Although the CRC did not operate boarding schools in Canada, it did operate a boarding school in Rehoboth, N.M. The report is critical of the Rehoboth boarding school. It says that Native children were punished for speaking their language and were forced to cut their hair and to wear non-Native clothing.
Rev. Al Mulder, a former pastor at Bethany CRC in Gallup, N.M., said the report serves the CRC well by digging into North America’s historical underpinnings.
But, he suggested, it would have been better to have withheld the judgment that “the CRC was wrong to establish and run a boarding school named Rehoboth. . . .
“The CRC sent its first missionaries to Arizona and New Mexico when a lot of people still thought that ‘the only good Indian is a dead Indian,’” Mulder said.

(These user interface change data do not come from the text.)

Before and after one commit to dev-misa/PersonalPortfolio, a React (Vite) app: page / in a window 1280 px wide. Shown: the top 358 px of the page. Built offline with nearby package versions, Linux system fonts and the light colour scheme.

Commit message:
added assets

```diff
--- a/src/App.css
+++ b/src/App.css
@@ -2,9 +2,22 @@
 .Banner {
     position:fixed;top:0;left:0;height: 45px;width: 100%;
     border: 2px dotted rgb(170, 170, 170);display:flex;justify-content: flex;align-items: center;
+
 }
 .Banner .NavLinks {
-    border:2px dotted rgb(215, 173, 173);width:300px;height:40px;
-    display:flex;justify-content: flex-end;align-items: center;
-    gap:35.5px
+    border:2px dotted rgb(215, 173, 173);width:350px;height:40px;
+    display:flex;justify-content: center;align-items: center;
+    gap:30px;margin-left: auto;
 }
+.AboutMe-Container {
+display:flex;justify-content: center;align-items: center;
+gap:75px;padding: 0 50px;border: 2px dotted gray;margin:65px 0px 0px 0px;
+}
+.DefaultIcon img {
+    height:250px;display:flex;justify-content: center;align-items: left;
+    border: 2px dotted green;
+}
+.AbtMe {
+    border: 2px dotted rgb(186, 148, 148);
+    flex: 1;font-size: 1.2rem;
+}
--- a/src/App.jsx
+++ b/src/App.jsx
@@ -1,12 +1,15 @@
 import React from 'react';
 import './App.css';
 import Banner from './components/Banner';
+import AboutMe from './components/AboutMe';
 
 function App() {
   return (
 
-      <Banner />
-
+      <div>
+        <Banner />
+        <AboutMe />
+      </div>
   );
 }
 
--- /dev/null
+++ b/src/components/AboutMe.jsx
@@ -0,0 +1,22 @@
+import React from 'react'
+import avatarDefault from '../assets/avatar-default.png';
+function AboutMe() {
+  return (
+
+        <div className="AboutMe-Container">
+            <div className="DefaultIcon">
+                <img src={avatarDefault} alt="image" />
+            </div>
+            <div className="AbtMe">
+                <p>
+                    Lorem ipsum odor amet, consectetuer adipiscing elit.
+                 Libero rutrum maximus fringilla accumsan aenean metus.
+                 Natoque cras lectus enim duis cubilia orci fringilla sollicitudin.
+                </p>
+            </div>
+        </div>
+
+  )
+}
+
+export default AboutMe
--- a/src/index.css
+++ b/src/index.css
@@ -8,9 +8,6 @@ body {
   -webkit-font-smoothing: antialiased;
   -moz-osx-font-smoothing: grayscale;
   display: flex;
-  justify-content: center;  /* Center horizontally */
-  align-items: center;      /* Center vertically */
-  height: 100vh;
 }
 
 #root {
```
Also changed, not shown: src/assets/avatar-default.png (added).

“While we may cringe today at some of the language and methodology of these early missionaries, clearly their motives were to serve the Navajo and Zuni people in the name of Christ.”
Carol Bremer-Bennett, a Navajo who serves as director of World Renew-U.S., said she appreciates that the report helps to focus attention on the injustices committed when Europeans took the homelands of native peoples.
But it is important to understand the Doctrine of Discovery in the context of history, she added, noting that Native Americans also were guilty of wrongdoing, both before and after Europeans arrived, as were the Europeans.
“We need to realize that all of us are both victims and oppressors,” Bremer-Bennett said. “I need to be humble and admit I have done wrong, and need to forgive and be forgiven.”
She said the report relies too much on the European version of history and fails to fully express how God’s grace can work in the lives of all people.
"Anyone who has been to Rehoboth Christian School knows that God is strongly present there,” said Bremer-Bennett, who served as superintendent of the school before joining World Renew.
“We are called to confess our sin, but not to stay there,” Bremer-Bennett said. “God overcomes our failings, even using them to work his eternal good. I celebrate the reconciliation and healing that is possible through our Savior.”
Note: Rehoboth Christian School is still operating, but students are encouraged to explore their Native heritage and no longer live on campus.